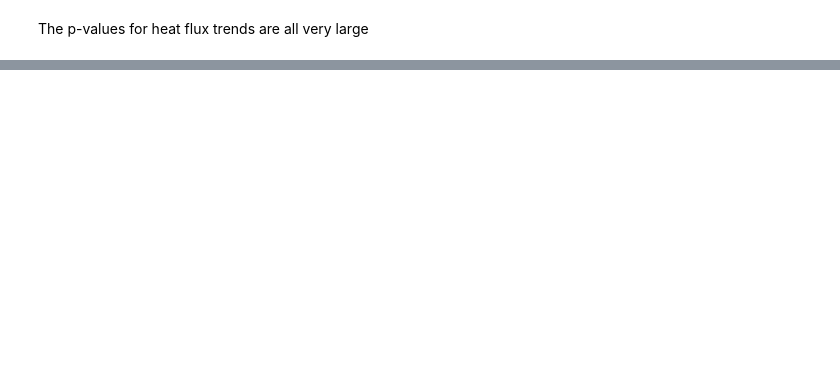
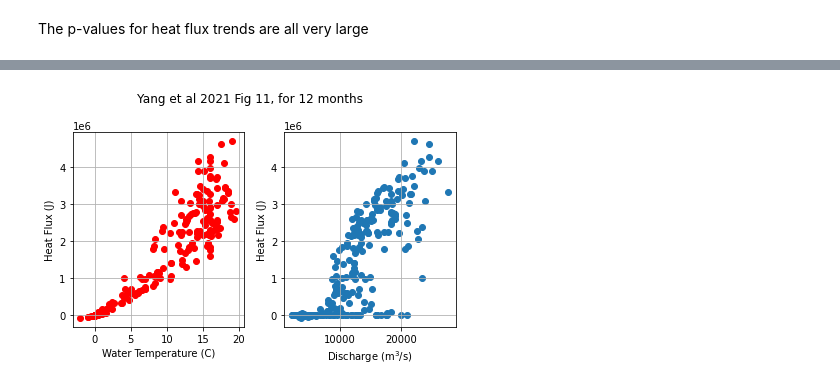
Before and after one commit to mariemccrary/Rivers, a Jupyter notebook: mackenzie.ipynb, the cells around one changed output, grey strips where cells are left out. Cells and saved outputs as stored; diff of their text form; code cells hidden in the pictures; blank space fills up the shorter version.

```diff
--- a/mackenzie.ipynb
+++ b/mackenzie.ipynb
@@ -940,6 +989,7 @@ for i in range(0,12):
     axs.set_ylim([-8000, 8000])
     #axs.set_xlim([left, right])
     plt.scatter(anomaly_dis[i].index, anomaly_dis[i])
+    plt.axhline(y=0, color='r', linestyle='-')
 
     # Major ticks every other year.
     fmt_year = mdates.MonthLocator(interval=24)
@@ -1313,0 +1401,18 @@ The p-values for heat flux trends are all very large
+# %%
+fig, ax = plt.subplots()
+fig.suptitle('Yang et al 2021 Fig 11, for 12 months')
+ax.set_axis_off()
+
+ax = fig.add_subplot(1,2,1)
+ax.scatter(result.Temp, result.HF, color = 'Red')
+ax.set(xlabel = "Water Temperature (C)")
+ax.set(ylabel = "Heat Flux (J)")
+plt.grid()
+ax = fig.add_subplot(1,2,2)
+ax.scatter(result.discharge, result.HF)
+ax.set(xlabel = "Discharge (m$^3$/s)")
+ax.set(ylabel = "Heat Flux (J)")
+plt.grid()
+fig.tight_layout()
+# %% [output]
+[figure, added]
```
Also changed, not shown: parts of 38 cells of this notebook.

□ □ □ □

▶ Prompt: Could you print all the entries exactly as they stand, with the pictures left out?

▶ Answer to this exercise:
Before and after one commit to mariemccrary/Rivers, a Jupyter notebook: mackenzie.ipynb, the cells around one changed output, grey strips where cells are left out. Cells and saved outputs as stored; diff of their text form; code cells hidden in the pictures; blank space fills up the shorter version.

```diff
--- a/mackenzie.ipynb
+++ b/mackenzie.ipynb
@@ -940,6 +989,7 @@ for i in range(0,12):
     axs.set_ylim([-8000, 8000])
     #axs.set_xlim([left, right])
     plt.scatter(anomaly_dis[i].index, anomaly_dis[i])
+    plt.axhline(y=0, color='r', linestyle='-')
 
     # Major ticks every other year.
     fmt_year = mdates.MonthLocator(interval=24)
@@ -1313,0 +1401,18 @@ The p-values for heat flux trends are all very large
+# %%
+fig, ax = plt.subplots()
+fig.suptitle('Yang et al 2021 Fig 11, for 12 months')
+ax.set_axis_off()
+
+ax = fig.add_subplot(1,2,1)
+ax.scatter(result.Temp, result.HF, color = 'Red')
+ax.set(xlabel = "Water Temperature (C)")
+ax.set(ylabel = "Heat Flux (J)")
+plt.grid()
+ax = fig.add_subplot(1,2,2)
+ax.scatter(result.discharge, result.HF)
+ax.set(xlabel = "Discharge (m$^3$/s)")
+ax.set(ylabel = "Heat Flux (J)")
+plt.grid()
+fig.tight_layout()
+# %% [output]
+[figure, added]
```
Also changed, not shown: parts of 38 cells of this notebook.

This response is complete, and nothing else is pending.